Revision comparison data
◆ ◆ ◆ ◆ ◆

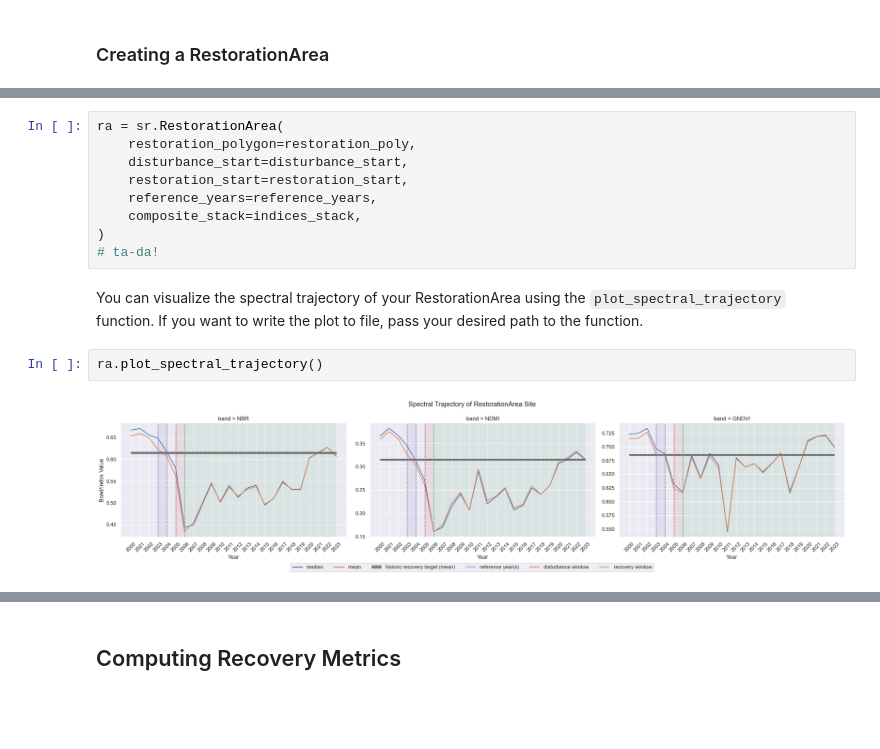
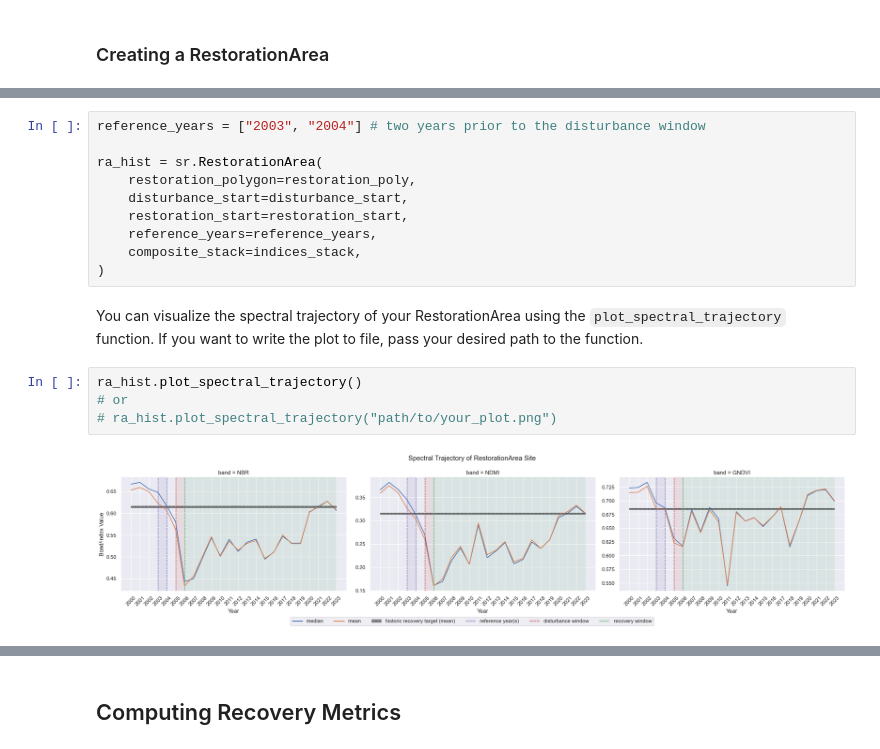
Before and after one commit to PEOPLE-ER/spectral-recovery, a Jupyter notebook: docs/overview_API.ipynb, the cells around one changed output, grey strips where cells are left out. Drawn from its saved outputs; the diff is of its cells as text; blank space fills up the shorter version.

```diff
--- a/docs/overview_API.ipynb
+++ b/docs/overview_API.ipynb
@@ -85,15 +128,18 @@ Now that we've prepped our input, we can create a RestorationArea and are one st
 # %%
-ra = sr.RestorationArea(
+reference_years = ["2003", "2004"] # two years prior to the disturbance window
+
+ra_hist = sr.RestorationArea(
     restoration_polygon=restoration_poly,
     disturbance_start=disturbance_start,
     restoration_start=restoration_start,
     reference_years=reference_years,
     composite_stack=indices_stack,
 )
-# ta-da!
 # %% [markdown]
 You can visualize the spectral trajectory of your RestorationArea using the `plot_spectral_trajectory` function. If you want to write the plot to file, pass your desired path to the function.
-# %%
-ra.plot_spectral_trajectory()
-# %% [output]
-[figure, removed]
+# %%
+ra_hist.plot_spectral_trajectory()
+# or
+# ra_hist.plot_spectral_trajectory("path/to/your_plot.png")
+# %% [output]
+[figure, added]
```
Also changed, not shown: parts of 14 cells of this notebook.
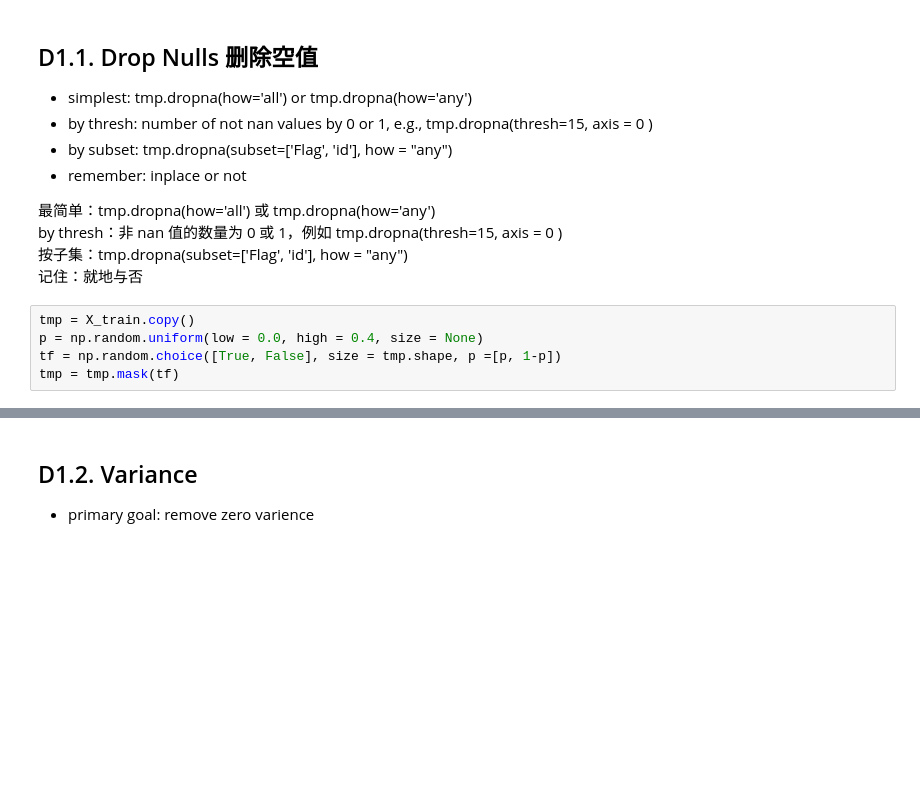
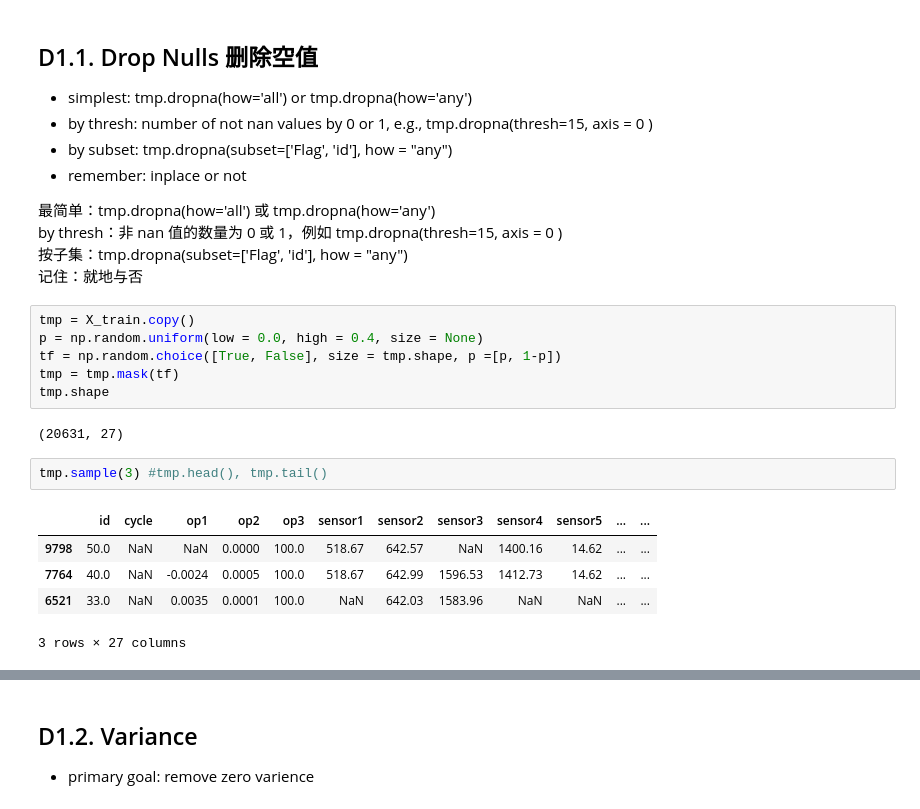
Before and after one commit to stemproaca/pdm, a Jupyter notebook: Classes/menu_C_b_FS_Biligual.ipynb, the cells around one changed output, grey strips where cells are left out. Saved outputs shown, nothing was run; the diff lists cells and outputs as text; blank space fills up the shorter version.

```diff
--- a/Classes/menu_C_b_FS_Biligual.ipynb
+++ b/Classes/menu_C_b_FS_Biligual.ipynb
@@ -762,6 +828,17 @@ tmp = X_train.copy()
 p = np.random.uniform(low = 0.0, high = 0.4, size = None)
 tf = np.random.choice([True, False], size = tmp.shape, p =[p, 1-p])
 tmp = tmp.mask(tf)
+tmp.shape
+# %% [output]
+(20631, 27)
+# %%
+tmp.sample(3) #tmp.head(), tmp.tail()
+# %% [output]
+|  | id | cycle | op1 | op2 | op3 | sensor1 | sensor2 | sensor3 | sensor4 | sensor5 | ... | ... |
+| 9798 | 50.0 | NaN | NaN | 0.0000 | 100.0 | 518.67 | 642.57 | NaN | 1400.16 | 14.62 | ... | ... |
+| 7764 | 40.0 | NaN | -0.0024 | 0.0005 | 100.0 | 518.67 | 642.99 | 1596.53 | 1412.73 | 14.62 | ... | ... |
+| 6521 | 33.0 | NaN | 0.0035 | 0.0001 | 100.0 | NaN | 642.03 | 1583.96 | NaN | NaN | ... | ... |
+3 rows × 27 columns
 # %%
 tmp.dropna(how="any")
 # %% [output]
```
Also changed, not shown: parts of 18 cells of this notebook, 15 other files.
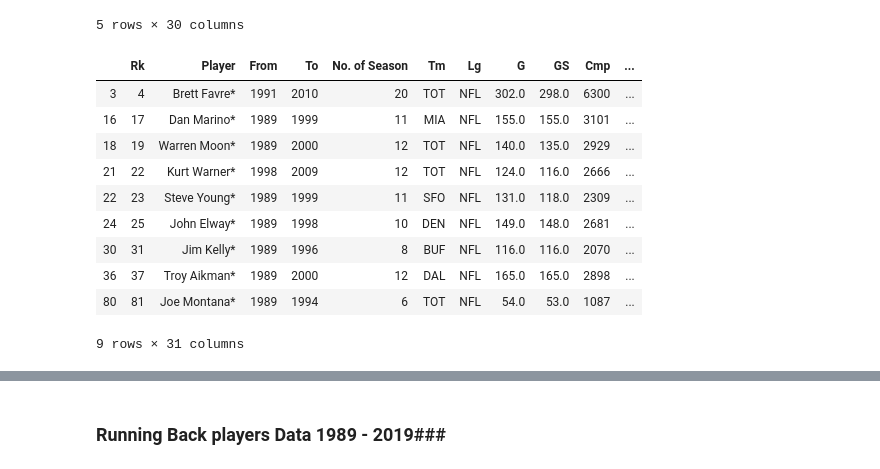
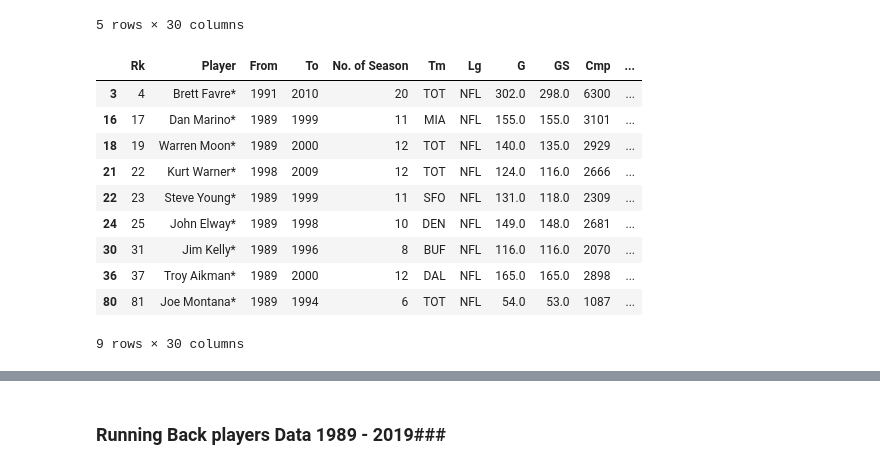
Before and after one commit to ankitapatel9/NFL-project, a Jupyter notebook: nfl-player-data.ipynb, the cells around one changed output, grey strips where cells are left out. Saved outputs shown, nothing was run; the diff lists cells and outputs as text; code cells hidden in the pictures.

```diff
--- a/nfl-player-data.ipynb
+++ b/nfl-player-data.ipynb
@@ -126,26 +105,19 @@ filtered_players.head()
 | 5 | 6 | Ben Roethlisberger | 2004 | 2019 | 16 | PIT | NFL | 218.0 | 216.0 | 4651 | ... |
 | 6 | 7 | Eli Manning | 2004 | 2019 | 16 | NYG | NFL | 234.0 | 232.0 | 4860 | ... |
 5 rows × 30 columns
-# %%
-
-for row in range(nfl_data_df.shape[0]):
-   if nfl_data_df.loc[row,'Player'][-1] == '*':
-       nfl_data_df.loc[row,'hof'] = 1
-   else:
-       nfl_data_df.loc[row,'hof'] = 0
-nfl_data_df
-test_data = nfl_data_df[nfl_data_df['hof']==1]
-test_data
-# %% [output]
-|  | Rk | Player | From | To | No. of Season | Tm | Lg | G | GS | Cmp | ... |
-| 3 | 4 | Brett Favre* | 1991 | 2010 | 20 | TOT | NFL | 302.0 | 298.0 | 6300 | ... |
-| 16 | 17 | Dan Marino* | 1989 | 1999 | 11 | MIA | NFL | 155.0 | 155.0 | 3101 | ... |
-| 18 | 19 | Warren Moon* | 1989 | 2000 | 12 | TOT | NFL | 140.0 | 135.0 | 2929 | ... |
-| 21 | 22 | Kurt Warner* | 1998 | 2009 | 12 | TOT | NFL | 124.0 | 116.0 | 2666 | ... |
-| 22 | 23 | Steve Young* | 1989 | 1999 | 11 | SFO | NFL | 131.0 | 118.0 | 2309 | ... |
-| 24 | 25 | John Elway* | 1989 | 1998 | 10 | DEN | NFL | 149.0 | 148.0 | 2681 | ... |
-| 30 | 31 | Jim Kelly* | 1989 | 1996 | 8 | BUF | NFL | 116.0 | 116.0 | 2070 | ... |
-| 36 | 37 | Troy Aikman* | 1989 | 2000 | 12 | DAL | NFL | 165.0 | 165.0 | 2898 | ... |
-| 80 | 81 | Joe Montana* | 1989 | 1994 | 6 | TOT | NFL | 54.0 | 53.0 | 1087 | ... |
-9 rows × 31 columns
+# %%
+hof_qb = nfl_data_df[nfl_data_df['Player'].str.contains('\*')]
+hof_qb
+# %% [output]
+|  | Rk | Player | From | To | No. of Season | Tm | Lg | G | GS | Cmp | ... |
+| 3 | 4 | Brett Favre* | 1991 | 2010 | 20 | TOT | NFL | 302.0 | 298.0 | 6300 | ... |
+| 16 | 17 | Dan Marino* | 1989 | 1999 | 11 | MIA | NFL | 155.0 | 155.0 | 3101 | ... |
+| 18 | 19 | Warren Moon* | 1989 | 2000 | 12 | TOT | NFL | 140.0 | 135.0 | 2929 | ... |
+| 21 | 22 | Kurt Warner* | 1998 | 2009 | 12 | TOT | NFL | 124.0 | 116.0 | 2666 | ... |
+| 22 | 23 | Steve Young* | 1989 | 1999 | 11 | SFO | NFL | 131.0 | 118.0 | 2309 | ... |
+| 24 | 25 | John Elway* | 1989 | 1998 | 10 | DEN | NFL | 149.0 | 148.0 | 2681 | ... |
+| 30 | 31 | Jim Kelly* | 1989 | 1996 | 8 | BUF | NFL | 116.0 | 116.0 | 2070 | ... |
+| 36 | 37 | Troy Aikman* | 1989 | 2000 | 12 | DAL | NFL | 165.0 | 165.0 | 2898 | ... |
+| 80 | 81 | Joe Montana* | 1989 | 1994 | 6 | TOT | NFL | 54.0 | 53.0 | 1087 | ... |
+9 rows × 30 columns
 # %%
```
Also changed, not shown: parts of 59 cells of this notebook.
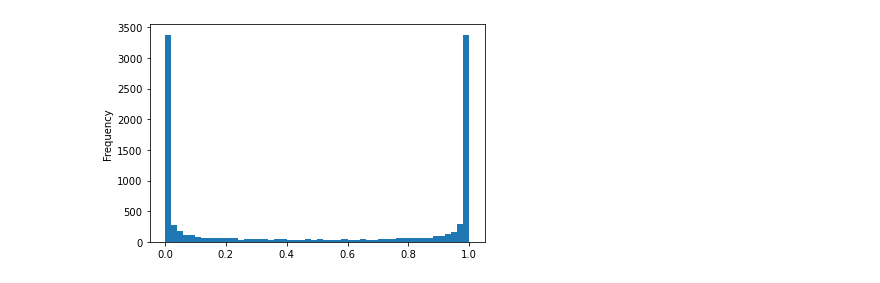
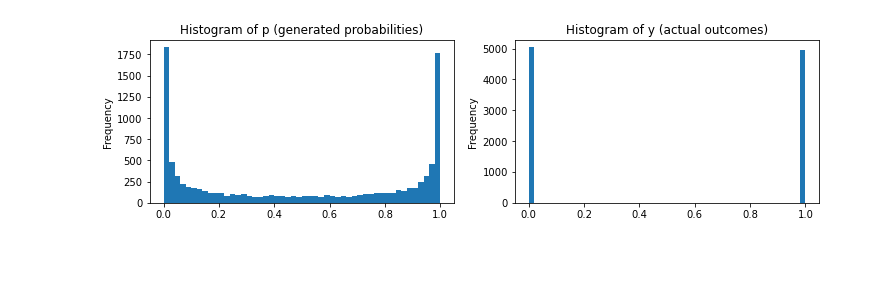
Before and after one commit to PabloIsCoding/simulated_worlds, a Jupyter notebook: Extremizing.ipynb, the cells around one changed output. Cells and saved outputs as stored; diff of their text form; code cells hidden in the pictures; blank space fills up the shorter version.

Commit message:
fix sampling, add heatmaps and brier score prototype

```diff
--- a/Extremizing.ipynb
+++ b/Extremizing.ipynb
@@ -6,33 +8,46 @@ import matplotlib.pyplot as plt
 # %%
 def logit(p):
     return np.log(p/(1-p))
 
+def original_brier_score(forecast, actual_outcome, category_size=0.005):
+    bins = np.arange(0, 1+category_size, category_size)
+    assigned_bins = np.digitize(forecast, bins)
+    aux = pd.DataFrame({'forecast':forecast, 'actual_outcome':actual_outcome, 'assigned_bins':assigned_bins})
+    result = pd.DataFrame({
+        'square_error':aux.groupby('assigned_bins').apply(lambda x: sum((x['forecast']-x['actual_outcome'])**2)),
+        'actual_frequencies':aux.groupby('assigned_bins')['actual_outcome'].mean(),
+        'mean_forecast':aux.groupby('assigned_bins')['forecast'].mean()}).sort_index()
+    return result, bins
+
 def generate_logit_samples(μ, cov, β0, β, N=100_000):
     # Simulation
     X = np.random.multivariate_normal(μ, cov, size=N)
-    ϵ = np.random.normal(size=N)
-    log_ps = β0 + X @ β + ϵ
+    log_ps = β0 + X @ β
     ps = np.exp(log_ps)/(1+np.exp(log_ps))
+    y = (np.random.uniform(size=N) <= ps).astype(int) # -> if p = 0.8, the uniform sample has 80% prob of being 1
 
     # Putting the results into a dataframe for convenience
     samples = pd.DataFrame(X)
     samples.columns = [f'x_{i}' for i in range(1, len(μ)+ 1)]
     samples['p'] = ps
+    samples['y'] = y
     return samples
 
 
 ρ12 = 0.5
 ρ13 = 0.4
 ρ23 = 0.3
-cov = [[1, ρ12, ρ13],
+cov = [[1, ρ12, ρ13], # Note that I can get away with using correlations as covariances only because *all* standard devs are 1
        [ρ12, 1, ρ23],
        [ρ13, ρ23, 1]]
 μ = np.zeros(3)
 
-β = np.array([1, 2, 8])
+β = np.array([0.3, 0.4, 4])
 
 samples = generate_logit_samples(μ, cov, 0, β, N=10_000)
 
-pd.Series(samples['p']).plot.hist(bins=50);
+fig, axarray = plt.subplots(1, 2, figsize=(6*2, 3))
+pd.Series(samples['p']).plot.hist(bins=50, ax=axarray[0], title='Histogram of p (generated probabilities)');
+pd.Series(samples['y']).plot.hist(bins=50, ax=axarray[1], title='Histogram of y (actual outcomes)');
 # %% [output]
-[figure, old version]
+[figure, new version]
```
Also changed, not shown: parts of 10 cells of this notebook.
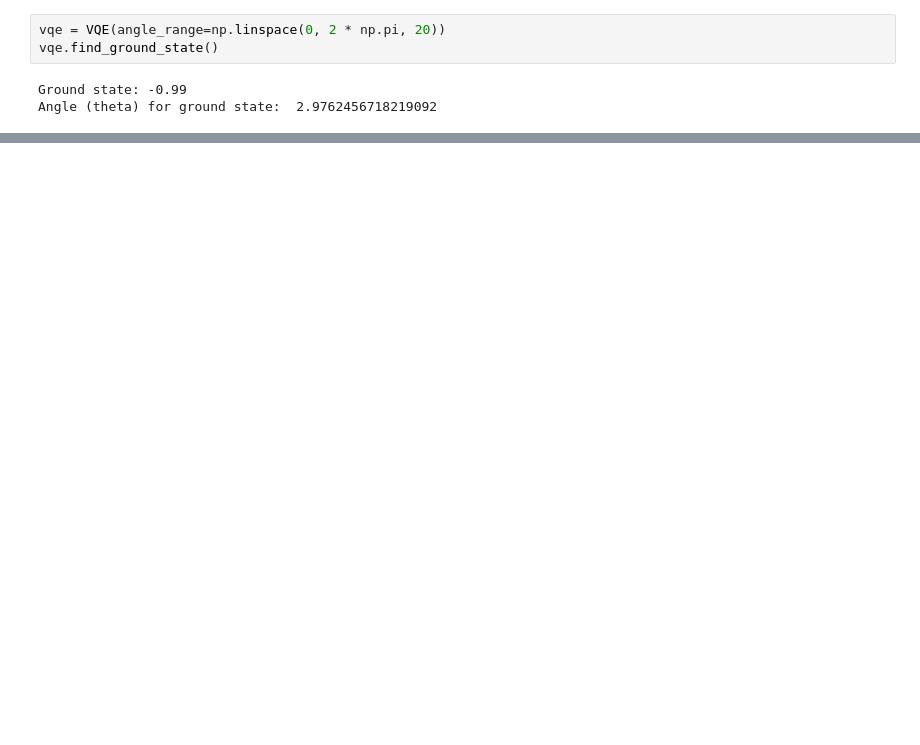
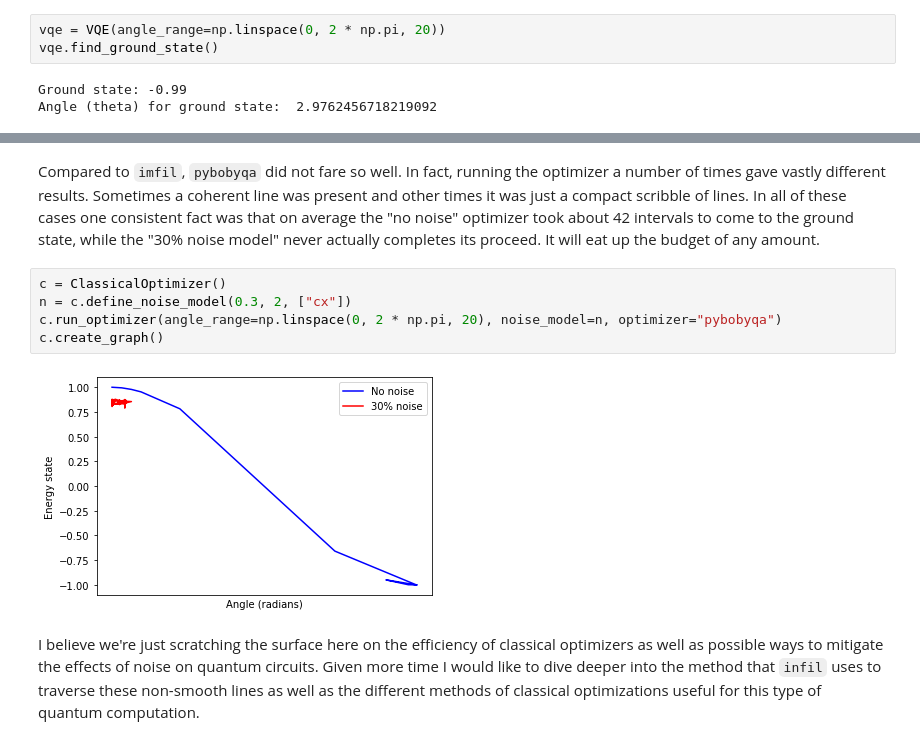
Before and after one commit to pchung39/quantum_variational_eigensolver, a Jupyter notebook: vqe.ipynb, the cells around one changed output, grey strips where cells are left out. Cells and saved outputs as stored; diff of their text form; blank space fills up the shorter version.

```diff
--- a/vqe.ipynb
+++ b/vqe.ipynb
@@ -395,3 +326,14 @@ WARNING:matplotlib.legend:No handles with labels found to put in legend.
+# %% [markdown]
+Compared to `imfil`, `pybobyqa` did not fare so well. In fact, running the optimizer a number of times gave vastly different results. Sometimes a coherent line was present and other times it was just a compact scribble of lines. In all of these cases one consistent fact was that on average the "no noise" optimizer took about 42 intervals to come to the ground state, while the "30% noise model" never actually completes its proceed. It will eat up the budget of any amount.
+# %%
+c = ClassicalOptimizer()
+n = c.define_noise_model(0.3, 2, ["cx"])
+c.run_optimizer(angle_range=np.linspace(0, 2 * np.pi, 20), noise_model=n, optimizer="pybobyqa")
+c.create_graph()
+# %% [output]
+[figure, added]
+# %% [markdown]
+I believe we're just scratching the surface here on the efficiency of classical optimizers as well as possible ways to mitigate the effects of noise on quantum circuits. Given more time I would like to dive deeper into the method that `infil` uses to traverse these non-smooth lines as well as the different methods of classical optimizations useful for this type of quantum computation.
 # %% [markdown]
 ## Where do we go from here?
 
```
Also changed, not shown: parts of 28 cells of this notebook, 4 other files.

◆ ◆ ◆ ◆ ◆

Assignment> For the string "random", filter the data and copy out each line where it occurs.

Exercise solution>
 p = np.random.uniform(low = 0.0, high = 0.4, size = None)
 tf = np.random.choice([True, False], size = tmp.shape, p =[p, 1-p])
     X = np.random.multivariate_normal(μ, cov, size=N)
-    ϵ = np.random.normal(size=N)
+    y = (np.random.uniform(size=N) <= ps).astype(int) # -> if p = 0.8, the uniform sample has 80% prob of being 1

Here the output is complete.